- How to complete this task: Your reply should reproduce each entry exactly and contain no pictures.

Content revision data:

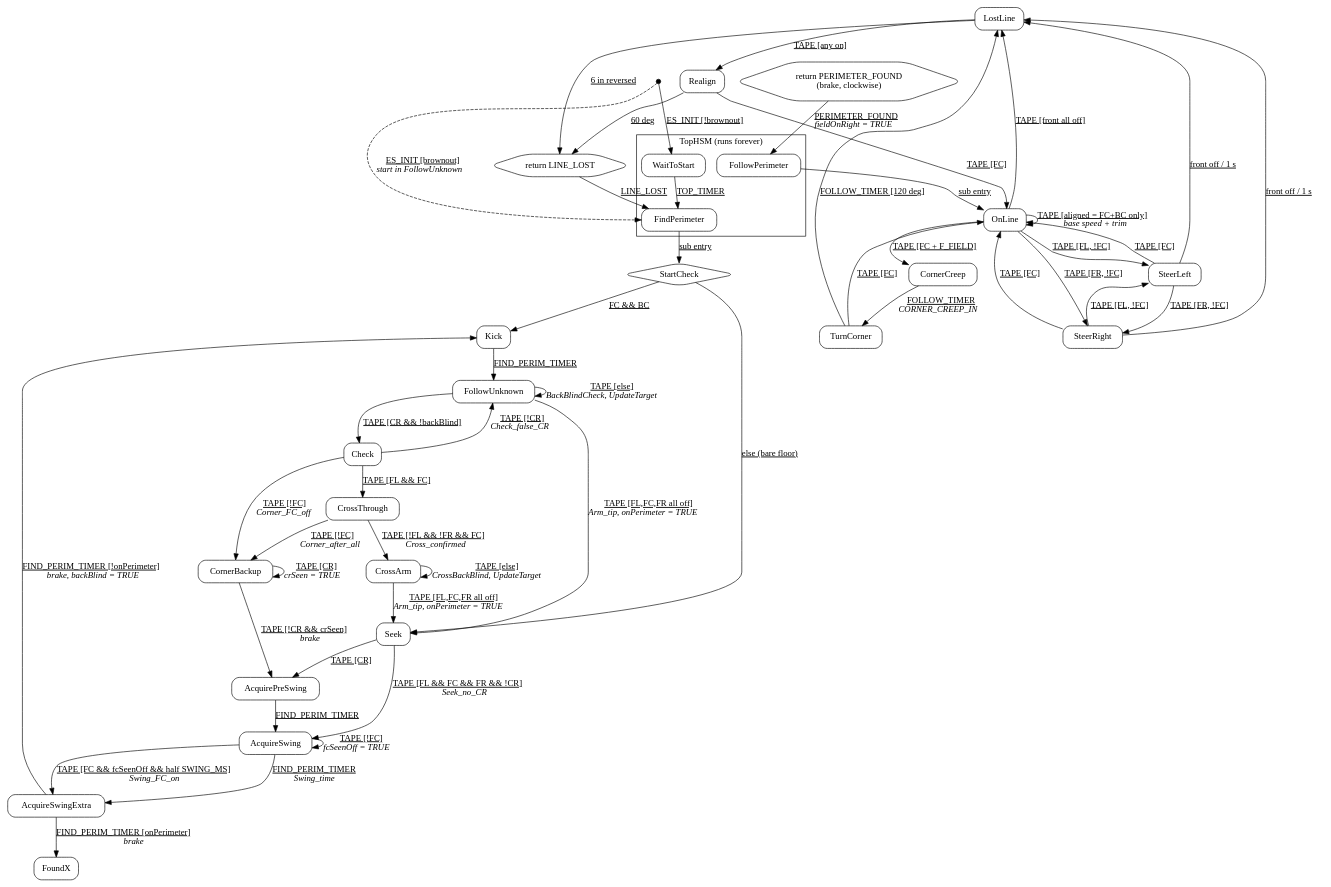
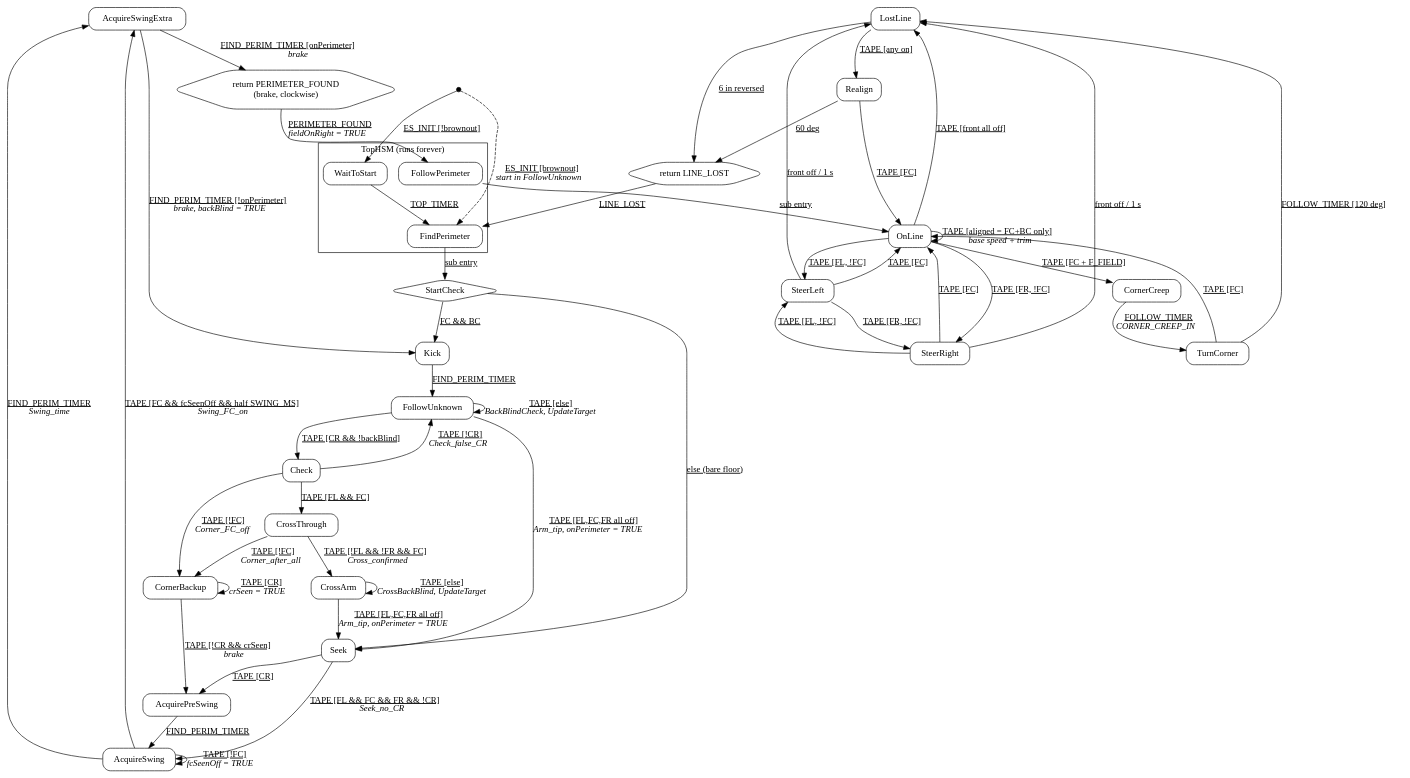
One commit to mechr718-oss/final_info_bank changed the diagram in PerimeterRunFSM.gv. Above: the diagram before and after it, drawn with Graphviz.

Commit message:
Fix PerimeterRunFSM.gv: route AcquireSwingExtra to PERIMETER_FOUND
Claude-Session: https://claude.ai/code/session_01XvTyc5cHodjUY5M9njxdCM

```diff
--- a/PerimeterRunFSM.gv
+++ b/PerimeterRunFSM.gv
@@ -1,59 +1,59 @@
 digraph PerimeterRun {
     rankdir=TB;
     init [shape="point", color="black", style="filled", width=.1];
     node [shape=box, style=rounded];
     StartCheck [shape=diamond];
     PERIMETER_FOUND [shape=hexagon, label="return PERIMETER_FOUND\n(brake, clockwise)"];
     LINE_LOST [shape=hexagon, label="return LINE_LOST"];
     subgraph cluster_top { label="TopHSM (runs forever)";
         WaitToStart; FindPerimeter; FollowPerimeter;
     }
     init -> WaitToStart [label=<<u>ES_INIT [!brownout]</u>>];
     init -> FindPerimeter [style=dashed, label=<<u>ES_INIT [brownout]</u><br/><i>start in FollowUnknown</i>>];
     WaitToStart -> FindPerimeter [label=<<u>TOP_TIMER</u>>];
     FindPerimeter -> StartCheck [label=<<u>sub entry</u>>];
     PERIMETER_FOUND -> FollowPerimeter [label=<<u>PERIMETER_FOUND</u><br/><i>fieldOnRight = TRUE</i>>];
     FollowPerimeter -> OnLine [label=<<u>sub entry</u>>];
     LINE_LOST -> FindPerimeter [label=<<u>LINE_LOST</u>>];
     OnLine -> OnLine [label=<<u>TAPE [aligned = FC+BC only]</u><br/><i>base speed + trim</i>>];
     OnLine -> SteerLeft [label=<<u>TAPE [FL, !FC]</u>>];
     OnLine -> SteerRight [label=<<u>TAPE [FR, !FC]</u>>];
     SteerLeft -> OnLine [label=<<u>TAPE [FC]</u>>];
     SteerRight -> OnLine [label=<<u>TAPE [FC]</u>>];
     SteerLeft -> SteerRight [label=<<u>TAPE [FR, !FC]</u>>];
     SteerRight -> SteerLeft [label=<<u>TAPE [FL, !FC]</u>>];
     OnLine -> CornerCreep [label=<<u>TAPE [FC + F_FIELD]</u>>];
     CornerCreep -> TurnCorner [label=<<u>FOLLOW_TIMER</u><br/><i>CORNER_CREEP_IN</i>>];
     TurnCorner -> OnLine [label=<<u>TAPE [FC]</u>>];
     TurnCorner -> LostLine [label=<<u>FOLLOW_TIMER [120 deg]</u>>];
     OnLine -> LostLine [label=<<u>TAPE [front all off]</u>>];
     SteerLeft -> LostLine [label=<<u>front off / 1 s</u>>];
     SteerRight -> LostLine [label=<<u>front off / 1 s</u>>];
     LostLine -> Realign [label=<<u>TAPE [any on]</u>>];
     Realign -> OnLine [label=<<u>TAPE [FC]</u>>];
     LostLine -> LINE_LOST [label=<<u>6 in reversed</u>>];
     Realign -> LINE_LOST [label=<<u>60 deg</u>>];
     StartCheck -> Kick [label=<<u>FC &amp;&amp; BC</u>>];
     StartCheck -> Seek [label=<<u>else (bare floor)</u>>];
     Kick -> FollowUnknown [label=<<u>FIND_PERIM_TIMER</u>>];
     FollowUnknown -> Seek [label=<<u>TAPE [FL,FC,FR all off]</u><br/><i>Arm_tip, onPerimeter = TRUE</i>>];
     FollowUnknown -> Check [label=<<u>TAPE [CR &amp;&amp; !backBlind]</u>>];
     FollowUnknown -> FollowUnknown [label=<<u>TAPE [else]</u><br/><i>BackBlindCheck, UpdateTarget</i>>];
     Check -> CrossThrough [label=<<u>TAPE [FL &amp;&amp; FC]</u>>];
     Check -> CornerBackup [label=<<u>TAPE [!FC]</u><br/><i>Corner_FC_off</i>>];
     Check -> FollowUnknown [label=<<u>TAPE [!CR]</u><br/><i>Check_false_CR</i>>];
     CrossThrough -> CrossArm [label=<<u>TAPE [!FL &amp;&amp; !FR &amp;&amp; FC]</u><br/><i>Cross_confirmed</i>>];
     CrossThrough -> CornerBackup [label=<<u>TAPE [!FC]</u><br/><i>Corner_after_all</i>>];
     CrossArm -> Seek [label=<<u>TAPE [FL,FC,FR all off]</u><br/><i>Arm_tip, onPerimeter = TRUE</i>>];
     CrossArm -> CrossArm [label=<<u>TAPE [else]</u><br/><i>CrossBackBlind, UpdateTarget</i>>];
     Seek -> AcquirePreSwing [label=<<u>TAPE [CR]</u>>];
     Seek -> AcquireSwing [label=<<u>TAPE [FL &amp;&amp; FC &amp;&amp; FR &amp;&amp; !CR]</u><br/><i>Seek_no_CR</i>>];
     CornerBackup -> CornerBackup [label=<<u>TAPE [CR]</u><br/><i>crSeen = TRUE</i>>];
     CornerBackup -> AcquirePreSwing [label=<<u>TAPE [!CR &amp;&amp; crSeen]</u><br/><i>brake</i>>];
     AcquirePreSwing -> AcquireSwing [label=<<u>FIND_PERIM_TIMER</u>>];
     AcquireSwing -> AcquireSwing [label=<<u>TAPE [!FC]</u><br/><i>fcSeenOff = TRUE</i>>];
     AcquireSwing -> AcquireSwingExtra [label=<<u>TAPE [FC &amp;&amp; fcSeenOff &amp;&amp; half SWING_MS]</u><br/><i>Swing_FC_on</i>>];
     AcquireSwing -> AcquireSwingExtra [label=<<u>FIND_PERIM_TIMER</u><br/><i>Swing_time</i>>];
-    AcquireSwingExtra -> FoundX [label=<<u>FIND_PERIM_TIMER [onPerimeter]</u><br/><i>brake</i>>];
+    AcquireSwingExtra -> PERIMETER_FOUND [label=<<u>FIND_PERIM_TIMER [onPerimeter]</u><br/><i>brake</i>>];
     AcquireSwingExtra -> Kick [label=<<u>FIND_PERIM_TIMER [!onPerimeter]</u><br/><i>brake, backBlind = TRUE</i>>];
 }
```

- Output below:
One commit to mechr718-oss/final_info_bank changed the diagram in PerimeterRunFSM.gv. Above: the diagram before and after it, drawn with Graphviz.

Commit message:
Fix PerimeterRunFSM.gv: route AcquireSwingExtra to PERIMETER_FOUND
Claude-Session: https://claude.ai/code/session_01XvTyc5cHodjUY5M9njxdCM

```diff
--- a/PerimeterRunFSM.gv
+++ b/PerimeterRunFSM.gv
@@ -1,59 +1,59 @@
 digraph PerimeterRun {
     rankdir=TB;
     init [shape="point", color="black", style="filled", width=.1];
     node [shape=box, style=rounded];
     StartCheck [shape=diamond];
     PERIMETER_FOUND [shape=hexagon, label="return PERIMETER_FOUND\n(brake, clockwise)"];
     LINE_LOST [shape=hexagon, label="return LINE_LOST"];
     subgraph cluster_top { label="TopHSM (runs forever)";
         WaitToStart; FindPerimeter; FollowPerimeter;
     }
     init -> WaitToStart [label=<<u>ES_INIT [!brownout]</u>>];
     init -> FindPerimeter [style=dashed, label=<<u>ES_INIT [brownout]</u><br/><i>start in FollowUnknown</i>>];
     WaitToStart -> FindPerimeter [label=<<u>TOP_TIMER</u>>];
     FindPerimeter -> StartCheck [label=<<u>sub entry</u>>];
     PERIMETER_FOUND -> FollowPerimeter [label=<<u>PERIMETER_FOUND</u><br/><i>fieldOnRight = TRUE</i>>];
     FollowPerimeter -> OnLine [label=<<u>sub entry</u>>];
     LINE_LOST -> FindPerimeter [label=<<u>LINE_LOST</u>>];
     OnLine -> OnLine [label=<<u>TAPE [aligned = FC+BC only]</u><br/><i>base speed + trim</i>>];
     OnLine -> SteerLeft [label=<<u>TAPE [FL, !FC]</u>>];
     OnLine -> SteerRight [label=<<u>TAPE [FR, !FC]</u>>];
     SteerLeft -> OnLine [label=<<u>TAPE [FC]</u>>];
     SteerRight -> OnLine [label=<<u>TAPE [FC]</u>>];
     SteerLeft -> SteerRight [label=<<u>TAPE [FR, !FC]</u>>];
     SteerRight -> SteerLeft [label=<<u>TAPE [FL, !FC]</u>>];
     OnLine -> CornerCreep [label=<<u>TAPE [FC + F_FIELD]</u>>];
     CornerCreep -> TurnCorner [label=<<u>FOLLOW_TIMER</u><br/><i>CORNER_CREEP_IN</i>>];
     TurnCorner -> OnLine [label=<<u>TAPE [FC]</u>>];
     TurnCorner -> LostLine [label=<<u>FOLLOW_TIMER [120 deg]</u>>];
     OnLine -> LostLine [label=<<u>TAPE [front all off]</u>>];
     SteerLeft -> LostLine [label=<<u>front off / 1 s</u>>];
     SteerRight -> LostLine [label=<<u>front off / 1 s</u>>];
     LostLine -> Realign [label=<<u>TAPE [any on]</u>>];
     Realign -> OnLine [label=<<u>TAPE [FC]</u>>];
     LostLine -> LINE_LOST [label=<<u>6 in reversed</u>>];
     Realign -> LINE_LOST [label=<<u>60 deg</u>>];
     StartCheck -> Kick [label=<<u>FC &amp;&amp; BC</u>>];
     StartCheck -> Seek [label=<<u>else (bare floor)</u>>];
     Kick -> FollowUnknown [label=<<u>FIND_PERIM_TIMER</u>>];
     FollowUnknown -> Seek [label=<<u>TAPE [FL,FC,FR all off]</u><br/><i>Arm_tip, onPerimeter = TRUE</i>>];
     FollowUnknown -> Check [label=<<u>TAPE [CR &amp;&amp; !backBlind]</u>>];
     FollowUnknown -> FollowUnknown [label=<<u>TAPE [else]</u><br/><i>BackBlindCheck, UpdateTarget</i>>];
     Check -> CrossThrough [label=<<u>TAPE [FL &amp;&amp; FC]</u>>];
     Check -> CornerBackup [label=<<u>TAPE [!FC]</u><br/><i>Corner_FC_off</i>>];
     Check -> FollowUnknown [label=<<u>TAPE [!CR]</u><br/><i>Check_false_CR</i>>];
     CrossThrough -> CrossArm [label=<<u>TAPE [!FL &amp;&amp; !FR &amp;&amp; FC]</u><br/><i>Cross_confirmed</i>>];
     CrossThrough -> CornerBackup [label=<<u>TAPE [!FC]</u><br/><i>Corner_after_all</i>>];
     CrossArm -> Seek [label=<<u>TAPE [FL,FC,FR all off]</u><br/><i>Arm_tip, onPerimeter = TRUE</i>>];
     CrossArm -> CrossArm [label=<<u>TAPE [else]</u><br/><i>CrossBackBlind, UpdateTarget</i>>];
     Seek -> AcquirePreSwing [label=<<u>TAPE [CR]</u>>];
     Seek -> AcquireSwing [label=<<u>TAPE [FL &amp;&amp; FC &amp;&amp; FR &amp;&amp; !CR]</u><br/><i>Seek_no_CR</i>>];
     CornerBackup -> CornerBackup [label=<<u>TAPE [CR]</u><br/><i>crSeen = TRUE</i>>];
     CornerBackup -> AcquirePreSwing [label=<<u>TAPE [!CR &amp;&amp; crSeen]</u><br/><i>brake</i>>];
     AcquirePreSwing -> AcquireSwing [label=<<u>FIND_PERIM_TIMER</u>>];
     AcquireSwing -> AcquireSwing [label=<<u>TAPE [!FC]</u><br/><i>fcSeenOff = TRUE</i>>];
     AcquireSwing -> AcquireSwingExtra [label=<<u>TAPE [FC &amp;&amp; fcSeenOff &amp;&amp; half SWING_MS]</u><br/><i>Swing_FC_on</i>>];
     AcquireSwing -> AcquireSwingExtra [label=<<u>FIND_PERIM_TIMER</u><br/><i>Swing_time</i>>];
-    AcquireSwingExtra -> FoundX [label=<<u>FIND_PERIM_TIMER [onPerimeter]</u><br/><i>brake</i>>];
+    AcquireSwingExtra -> PERIMETER_FOUND [label=<<u>FIND_PERIM_TIMER [onPerimeter]</u><br/><i>brake</i>>];
     AcquireSwingExtra -> Kick [label=<<u>FIND_PERIM_TIMER [!onPerimeter]</u><br/><i>brake, backBlind = TRUE</i>>];
 }
```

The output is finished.